  27. ^ "'Sex Education' Music Supervisor Reveals Meaning Behind Season 3's Soundtrack". Newsweek. September 22, 2021. Archived from the original on September 22, 2021.
  28. ^ Ratliff, Ben (April 8, 2011). "He Can Sing It, if Not Speak It". The New York Times.
  29. ^ Hyden, Steven (October 12, 2022). "Bill Callahan Reviews His Own Albums, Including The New 'Reality'". Uproxx. Retrieved October 17, 2022.
  30. ^ Bevan, David. (September 17, 2013) Bill Callahan Rolls on Like a River | SPIN | Profiles. Retrieved on April 23, 2014.
  31. ^ Snapes, Laura (September 28, 2022). "Bill Callahan's listening diary: 'My daughter makes me listen to Harry Styles 20 times in a row'". The Guardian. Retrieved October 17, 2022.
  32. ^ Preview The Life and Times of William Callahan, a Photo Essay by Chris Taylor. The Fader (June 7, 2013). Retrieved on April 23, 2014.
  33. ^ Hussey, Allison (August 15, 2022). "Bill Callahan Announces New Album Ytilaer". Pitchfork.
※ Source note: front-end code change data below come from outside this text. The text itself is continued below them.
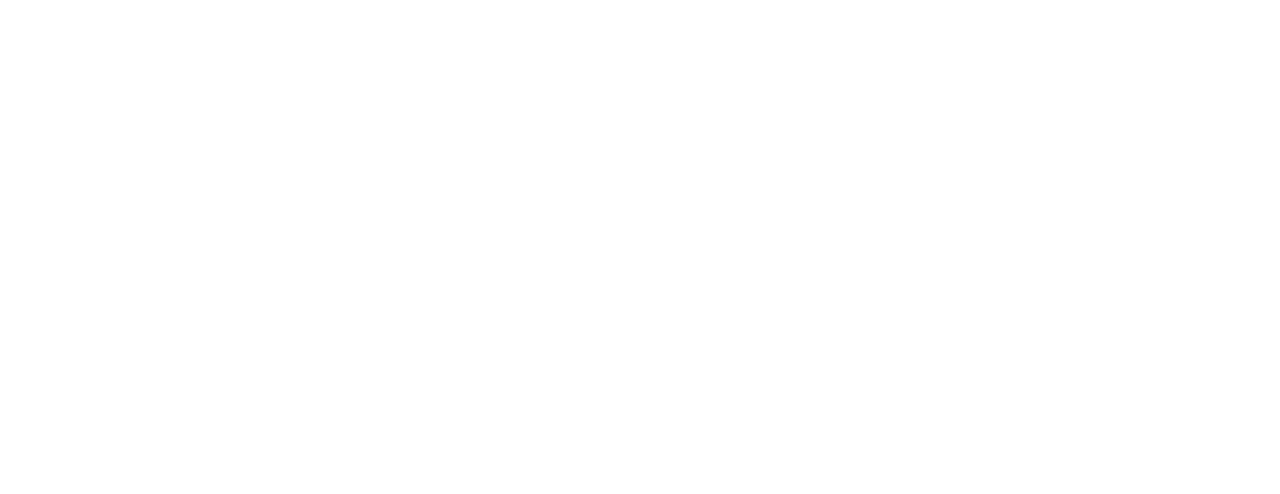
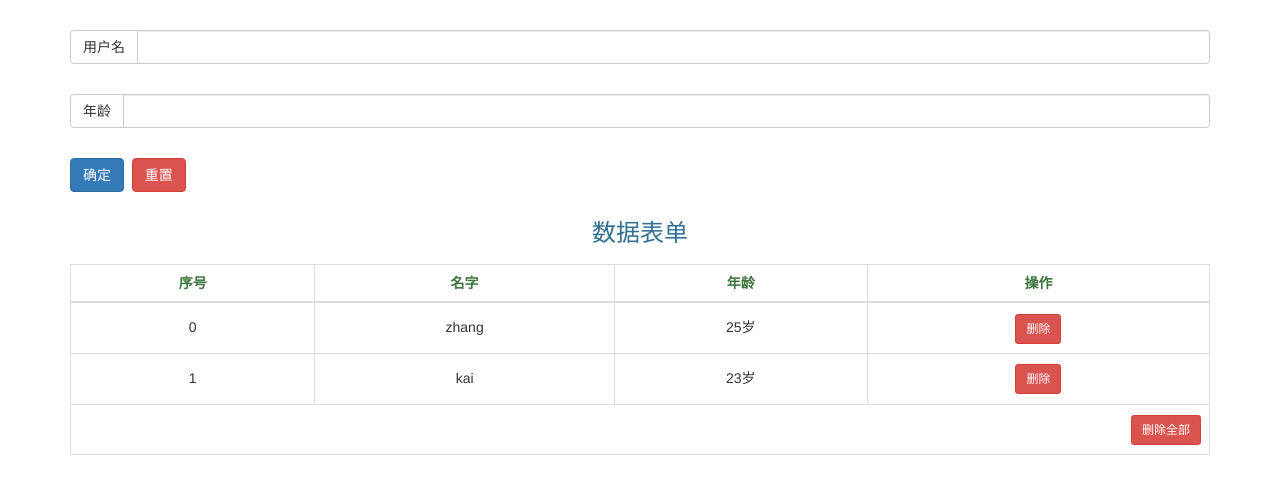
Before and after one commit to xinqidianjiaoyu/vue-todolist, a website: page index.html in a window 1280 px wide. Drawn offline with nearby package versions, Linux system fonts and the light colour scheme.

Commit message:
搭建项目的基本骨架

```diff
--- a/index.html
+++ b/index.html
@@ -4,8 +4,123 @@
     <meta charset="UTF-8">
     <title>todolist</title>
     <link rel="stylesheet" href="bower_components/bootstrap/dist/css/bootstrap.min.css">
+    <style>
+        .input-group {
+            margin-top: 30px;
+        }
+
+        .table > tbody > tr > td {
+            line-height: 2.4;
+        }
+    </style>
 </head>
+
 <body>
-<script src="bower_components/vue/dist/vue.min.js"></script>
+
+
+<div id="vue" class="container">
+    <!--上方表单-->
+    <form role="form">
+        <div class="input-group">
+            <span class="input-group-btn">
+                <button class="btn btn-default" type="button">用户名</button>
+            </span>
+            <input type="text" class="form-control" v-model="name">
+        </div>
+        <div class="input-group">
+        <span class="input-group-btn">
+            <button class="btn btn-default" type="button">年龄</button>
+        </span>
+            <input type="text" class="form-control" v-model="age">
+        </div>
+        <div class="input-group">
+            <input type="button" value="确定" class="btn btn-primary" v-on:click="add()">&nbsp;
+            <input type="button" value="重置" class="btn btn-danger">
+        </div>
+    </form>
+
+
+    <!--下方数据表格-->
+    <table class="table table-bordered">
+        <caption class="h3 text-center text-info">数据表单</caption>
+        <thead>
+        <tr class="text-success">
+            <th class="text-center">序号</th>
+            <th class="text-center">名字</th>
+            <th class="text-center">年龄</th>
+            <th class="text-center">操作</th>
+        </tr>
+        </thead>
+        <tbody class="text-center">
+        <tr v-for="(person, index) in persons">
+            <td>{{index}}</td>
+            <td>{{person.name}}</td>
+            <td>{{person.age}}岁</td>
+            <td>
+                <button class="btn btn-sm btn-danger" data-toggle="modal" data-target="#myModal">删除</button>
+            </td>
+        </tr>
+        <tr v-if="persons.length">
+            <td colspan="4" class="text-right">
+                <button class="btn btn-danger btn-sm">删除全部</button>
+            </td>
+        </tr>
+        <tr v-if="!persons.length">
+            <td colspan="4">暂无数据...</td>
+        </tr>
+        </tbody>
+    </table>
+
+</div>
+<!--模态框-->
+<div class="modal fade" id="myModal" tabindex="-1" role="dialog" aria-labelledby="myModalLabel">
+    <div class="modal-dialog" role="document">
+        <div class="modal-content">
+            <div class="modal-header">
+                <button type="button" class="close" data-dismiss="modal" aria-label="Close"><span
+                        aria-hidden="true">&times;</span></button>
+                <h4 class="modal-title" id="myModalLabel">Modal title</h4>
+            </div>
+            <div class="modal-body">
+                ...
+            </div>
+            <div class="modal-footer">
+                <button type="button" class="btn btn-default" data-dismiss="modal">Close</button>
+                <button type="button" class="btn btn-primary">Save changes</button>
+            </div>
+        </div>
+    </div>
+</div>
+
+
+<!--&lt;!&ndash;从v2开始,绑定的元素不能第html/body标签&ndash;&gt;-->
+<script src="bower_components/vue/dist/vue.js"></script>
+<script src="bower_components/jquery/dist/jquery.js"></script>
+<script src="bower_components/bootstrap/dist/js/bootstrap.js"></script>
+<script>
+    $('#myModal').on('shown.bs.modal', function () {
+        $('#myInput').focus()
+    })
+    new Vue({
+        el: "#vue",
+        data: {
+            name: "",
+            age: "",
+            persons: [
+                {name: "zhang", age: 25},
+                {name: "kai", age: 23}
+            ]
+        },
+        methods: {
+            add: function () {
+                this.persons.push({name: this.name, age: this.age});
+            }
+        }
+    })
+</script>
+<script>
+    //    $('#myModal').modal();
+</script>
+
 </body>
 </html>
```
Also changed, not shown: 1 other file.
Retrieved August 15, 2022.
  34. ^ "Apocalypse: A Bill Callahan Tour Film". Retrieved September 18, 2012.
  35. ^ "Worms Birds Possums". Retrieved September 4, 2019.

External links[edit]